DATA PROVIDED below:

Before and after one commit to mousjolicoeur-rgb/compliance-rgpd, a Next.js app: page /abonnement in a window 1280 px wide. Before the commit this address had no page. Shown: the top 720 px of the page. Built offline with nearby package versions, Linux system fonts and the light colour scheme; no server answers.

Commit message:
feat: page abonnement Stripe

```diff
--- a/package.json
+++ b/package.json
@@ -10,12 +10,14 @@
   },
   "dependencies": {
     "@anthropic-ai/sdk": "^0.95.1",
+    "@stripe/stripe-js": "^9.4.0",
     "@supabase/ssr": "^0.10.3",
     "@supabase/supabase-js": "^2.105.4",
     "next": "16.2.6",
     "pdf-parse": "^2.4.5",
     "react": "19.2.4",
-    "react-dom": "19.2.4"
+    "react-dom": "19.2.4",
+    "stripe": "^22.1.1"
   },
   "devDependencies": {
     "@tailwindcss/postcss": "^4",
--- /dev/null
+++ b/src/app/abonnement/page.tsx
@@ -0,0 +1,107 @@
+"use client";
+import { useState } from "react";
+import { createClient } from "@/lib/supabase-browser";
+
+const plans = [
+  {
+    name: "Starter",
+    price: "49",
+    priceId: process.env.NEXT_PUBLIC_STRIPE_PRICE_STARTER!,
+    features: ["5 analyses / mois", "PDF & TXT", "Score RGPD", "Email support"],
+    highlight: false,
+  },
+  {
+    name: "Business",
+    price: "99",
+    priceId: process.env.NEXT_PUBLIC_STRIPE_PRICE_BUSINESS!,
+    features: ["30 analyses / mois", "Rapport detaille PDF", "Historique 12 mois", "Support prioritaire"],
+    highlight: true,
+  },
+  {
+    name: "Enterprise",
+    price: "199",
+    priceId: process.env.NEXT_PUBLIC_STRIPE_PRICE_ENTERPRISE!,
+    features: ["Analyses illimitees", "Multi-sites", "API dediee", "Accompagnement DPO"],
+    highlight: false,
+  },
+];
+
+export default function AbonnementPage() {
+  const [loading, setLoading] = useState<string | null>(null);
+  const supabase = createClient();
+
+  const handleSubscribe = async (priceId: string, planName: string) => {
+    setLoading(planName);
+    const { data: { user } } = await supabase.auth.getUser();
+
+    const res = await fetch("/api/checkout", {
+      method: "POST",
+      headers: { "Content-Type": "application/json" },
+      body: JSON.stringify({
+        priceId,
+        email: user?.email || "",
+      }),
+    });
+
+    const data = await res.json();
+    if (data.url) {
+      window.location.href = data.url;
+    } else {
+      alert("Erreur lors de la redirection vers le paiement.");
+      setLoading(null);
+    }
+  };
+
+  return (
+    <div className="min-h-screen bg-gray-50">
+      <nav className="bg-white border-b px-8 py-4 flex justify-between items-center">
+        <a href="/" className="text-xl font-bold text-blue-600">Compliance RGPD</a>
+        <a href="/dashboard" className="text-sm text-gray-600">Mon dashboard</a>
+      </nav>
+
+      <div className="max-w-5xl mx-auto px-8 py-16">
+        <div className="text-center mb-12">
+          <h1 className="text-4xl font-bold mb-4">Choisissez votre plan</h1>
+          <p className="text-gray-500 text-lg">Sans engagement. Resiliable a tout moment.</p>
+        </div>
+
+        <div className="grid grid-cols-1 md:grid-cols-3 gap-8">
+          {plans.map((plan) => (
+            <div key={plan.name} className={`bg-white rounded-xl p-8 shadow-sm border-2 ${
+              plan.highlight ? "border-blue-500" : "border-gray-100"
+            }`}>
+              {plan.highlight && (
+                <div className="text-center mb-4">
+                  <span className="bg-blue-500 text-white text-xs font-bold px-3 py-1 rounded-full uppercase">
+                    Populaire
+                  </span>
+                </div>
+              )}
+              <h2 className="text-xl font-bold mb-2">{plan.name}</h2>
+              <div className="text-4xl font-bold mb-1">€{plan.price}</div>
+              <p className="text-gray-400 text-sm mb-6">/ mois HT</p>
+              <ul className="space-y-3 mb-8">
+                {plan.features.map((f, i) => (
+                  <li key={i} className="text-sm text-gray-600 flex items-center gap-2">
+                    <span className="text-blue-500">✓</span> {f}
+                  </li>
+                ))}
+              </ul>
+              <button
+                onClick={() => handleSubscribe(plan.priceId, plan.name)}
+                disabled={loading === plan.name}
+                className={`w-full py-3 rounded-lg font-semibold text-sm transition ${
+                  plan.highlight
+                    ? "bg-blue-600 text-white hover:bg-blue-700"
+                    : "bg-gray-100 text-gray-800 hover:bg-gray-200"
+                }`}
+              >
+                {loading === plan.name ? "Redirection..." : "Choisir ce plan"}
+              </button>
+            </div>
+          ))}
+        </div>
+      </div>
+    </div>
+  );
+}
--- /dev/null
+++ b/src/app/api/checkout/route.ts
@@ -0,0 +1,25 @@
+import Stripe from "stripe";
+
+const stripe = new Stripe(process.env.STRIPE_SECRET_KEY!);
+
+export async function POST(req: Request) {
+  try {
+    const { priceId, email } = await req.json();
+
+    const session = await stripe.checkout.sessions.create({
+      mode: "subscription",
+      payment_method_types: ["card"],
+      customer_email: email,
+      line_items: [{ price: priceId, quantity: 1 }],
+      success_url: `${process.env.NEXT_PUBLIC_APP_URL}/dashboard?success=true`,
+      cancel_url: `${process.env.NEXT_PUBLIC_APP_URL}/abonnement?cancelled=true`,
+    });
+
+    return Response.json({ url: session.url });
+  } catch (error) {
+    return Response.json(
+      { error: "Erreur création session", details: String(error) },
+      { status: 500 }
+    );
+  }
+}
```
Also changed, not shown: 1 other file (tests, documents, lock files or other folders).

End of DATA PROVIDED.

### WORK TO COMPLETE:
Return all lines from the data that include the string "blue".

### ANSWER BOX:
+        <a href="/" className="text-xl font-bold text-blue-600">Compliance RGPD</a>
+              plan.highlight ? "border-blue-500" : "border-gray-100"
+                  <span className="bg-blue-500 text-white text-xs font-bold px-3 py-1 rounded-full uppercase">
+                    <span className="text-blue-500">✓</span> {f}
+                    ? "bg-blue-600 text-white hover:bg-blue-700"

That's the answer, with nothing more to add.